Now, it’s time to weld the blade ends together so you can get back to work. This will be quick and simple. Start with the blade in your vise and be sure that the blade ends are touching. It’s best if they overlap just a little.
Complete a quick weld in order to re-connect the broken ends of the blade together. Weld first one side to make the initial connection and then also weld the other side of the blade to complete the weld.
Welding both sides adds strength to the blade and is very important to really have a strong blade when you finish.
If you have a blow torch handy, you can hit the blade on both sides with a blow torch. This isn’t required but it can come in handy and actually adds just a bit more strength to your welded blade.
You will want to allow the blade to cool down completely before you do anything else with the blade. Once it is cool, you can use your grinder to smooth out the blade and the weld so that it will run smoothly through your band saw.
Once you’ve got it nice and smooth, go ahead and clean it up again just to be sure you’ve got any debris or anything off of it.

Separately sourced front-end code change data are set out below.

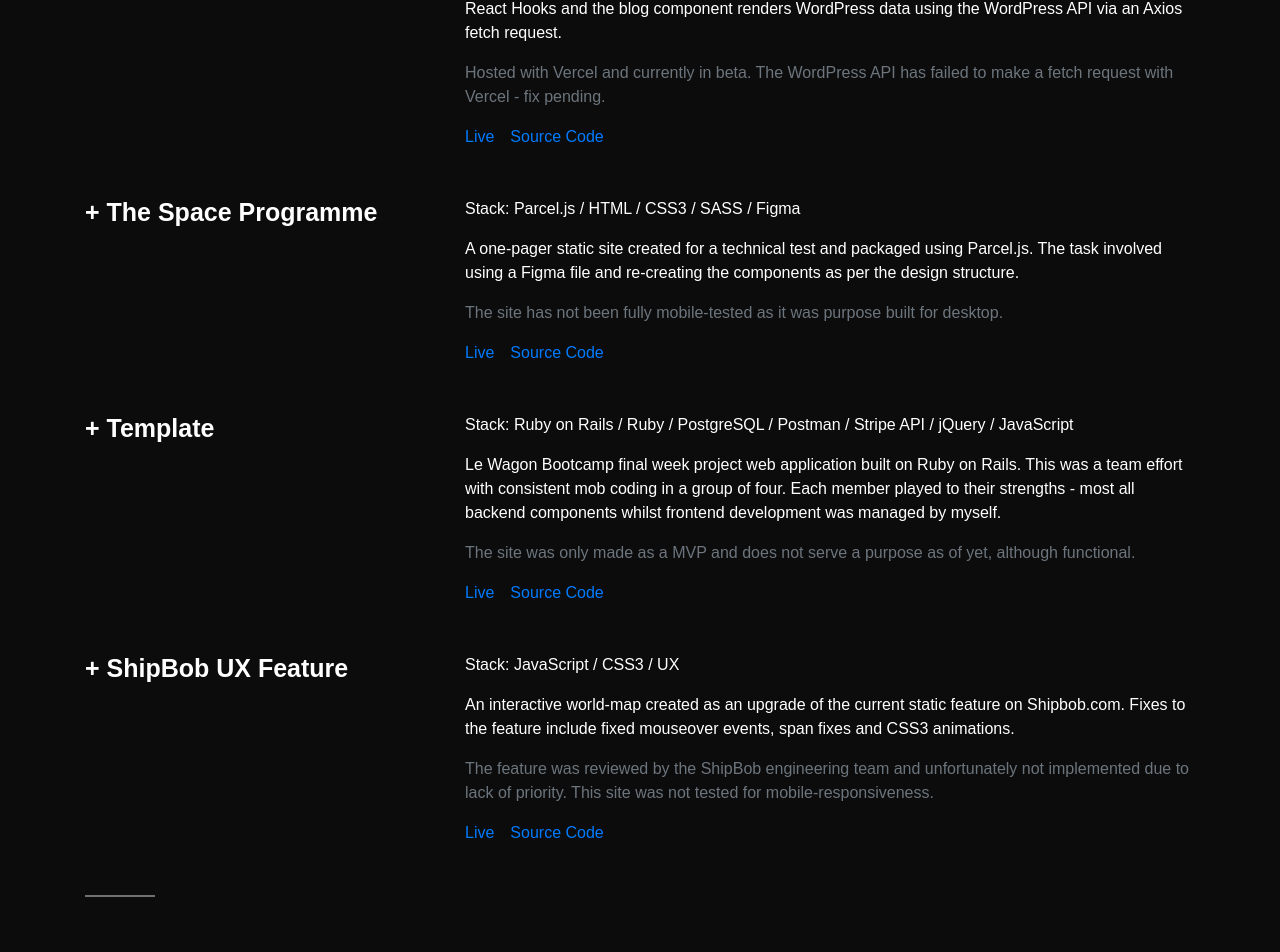
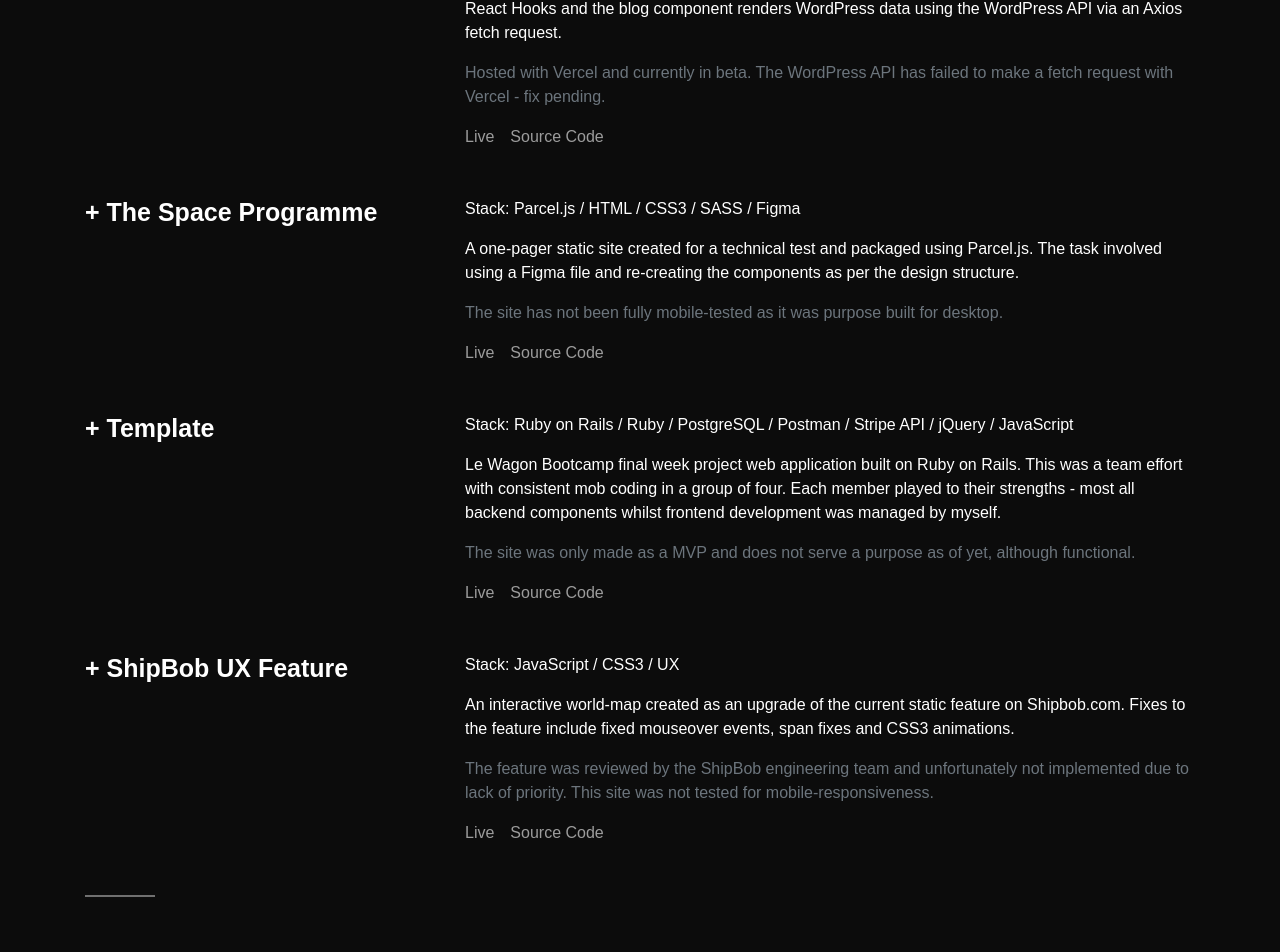
Before and after one commit to DanShafi/Built-By-Dan, a React (Create React App) app: page / in a window 1280 px wide. Shown: the part 1116-2068 px from the top of the page. Built offline with nearby package versions, Linux system fonts and the light colour scheme; no server answers; a web font is replaced by a local one.

Commit message:
Changed live links

```diff
--- a/src/components/Projects.js
+++ b/src/components/Projects.js
@@ -5,6 +5,10 @@ const textStyle = {
     fontSize: '25px',
     fontWeight: 'bold'
 
+}
+
+const linkColour = {
+    color: '#9c9c9c'
 }
 
 const Projects = () => {
@@ -27,8 +31,8 @@ const Projects = () => {
                         Hosted with Vercel and currently in beta. The WordPress API has failed to make a fetch request
                         with Vercel - fix pending.
                     </p>
-                    <a className="mr-3" href="https://builtbydan.com" target="_blank">Live</a>
-                    <a href="https://github.com/danshafi/builtbydan" target="_blank">Source Code</a>
+                    <a style={linkColour} className="mr-3" href="https://builtbydan.com" target="_blank">Live</a>
+                    <a style={linkColour} href="https://github.com/danshafi/builtbydan" target="_blank">Source Code</a>
                 </Col>
             </Row>
             <Row className="mt-5">
@@ -44,8 +48,8 @@ const Projects = () => {
                     <p className="text-muted">
                         The site has not been fully mobile-tested as it was purpose built for desktop.
                     </p>
-                    <a className="mr-3" href="https://hsc-application.vercel.app/" target="_blank">Live</a>
-                    <a href="https://github.com/DanShafi/HSC-Application" target="_blank">Source Code</a>
+                    <a style={linkColour} className="mr-3" href="https://hsc-application.vercel.app/" target="_blank">Live</a>
+                    <a style={linkColour} href="https://github.com/DanShafi/The-Space-Programme" target="_blank">Source Code</a>
                 </Col>
             </Row>
             <Row className="mt-5">
@@ -62,8 +66,8 @@ const Projects = () => {
                     <p className="text-muted">
                         The site was only made as a MVP and does not serve a purpose as of yet, although functional.
                     </p>
-                    <a className="mr-3" href="https://templatejobs.co.uk" target="_blank">Live</a>
-                    <a href="https://github.com/DanShafi/Bootcamp-Graduation-Project-TEMPlate" target="_blank">Source Code</a>
+                    <a style={linkColour} className="mr-3" href="https://templatejobs.co.uk" target="_blank">Live</a>
+                    <a style={linkColour} href="https://github.com/DanShafi/Bootcamp-Graduation-Project-TEMPlate" target="_blank">Source Code</a>
                 </Col>
             </Row>
             <Row className="mt-5">
@@ -80,8 +84,8 @@ const Projects = () => {
                         The feature was reviewed by the ShipBob engineering team and unfortunately not implemented
                         due to lack of priority. This site was not tested for mobile-responsiveness.
                     </p>
-                    <a className="mr-3" href="https://builtbydan.com/shipbob" target="_blank">Live</a>
-                    <a href="https://github.com/DanShafi/SB-World-Map" target="_blank">Source Code</a>
+                    <a style={linkColour} className="mr-3" href="https://builtbydan.com/shipbob" target="_blank">Live</a>
+                    <a style={linkColour} href="https://github.com/DanShafi/SB-World-Map" target="_blank">Source Code</a>
                 </Col>
             </Row>
             <div className ="hr-line" />
```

Now, using all safety protocol put your blade back on your band saw and it should last quite some time for you, as long as it was still in good working order after your weld.
Welding your band saw blade back together might give you several more hours of use with the blade. It’s a great option when you find yourself in a bind and you’re not quite ready to dispose of that blade or spend the money to replace it. We hope that you find this guide to be a helpful resource for doing just that! Now, get back to work!
- 935-1406PC: 93.5" long x 1/4" wide x 6TPI in Positive Claw (PC) tooth style
- Other Blade Specifications: .042 kerf; 6.5 degree tooth angle; 5/8" cut radius
- Cutting Application: curve, template and pattern cutting or ripping and crosscutting
- Suitable Material Thickness: kiln dry hardwood 3/4" - 2-1/2"; softwood 1/2" - 1-1/2"
- Made in the USA
- High speed steel teeth provide a strong, long lasting cutting edge
- Shatter Resistant
- Bi-metal blades bend and resist breaking and extend blade life
- Long Lasting
- Tuff Tooth design reinforces tooth for longer blade life
- Matrix II high speed steel edge of the band saw blade is designed for heat and wear resistance
- 8% Cobalt Content For Added Durability & Wear
- Rc 65-67 Tooth Hardness For Increased Wear Resistance
- Alloy Steel Backer for Fatigue Resistance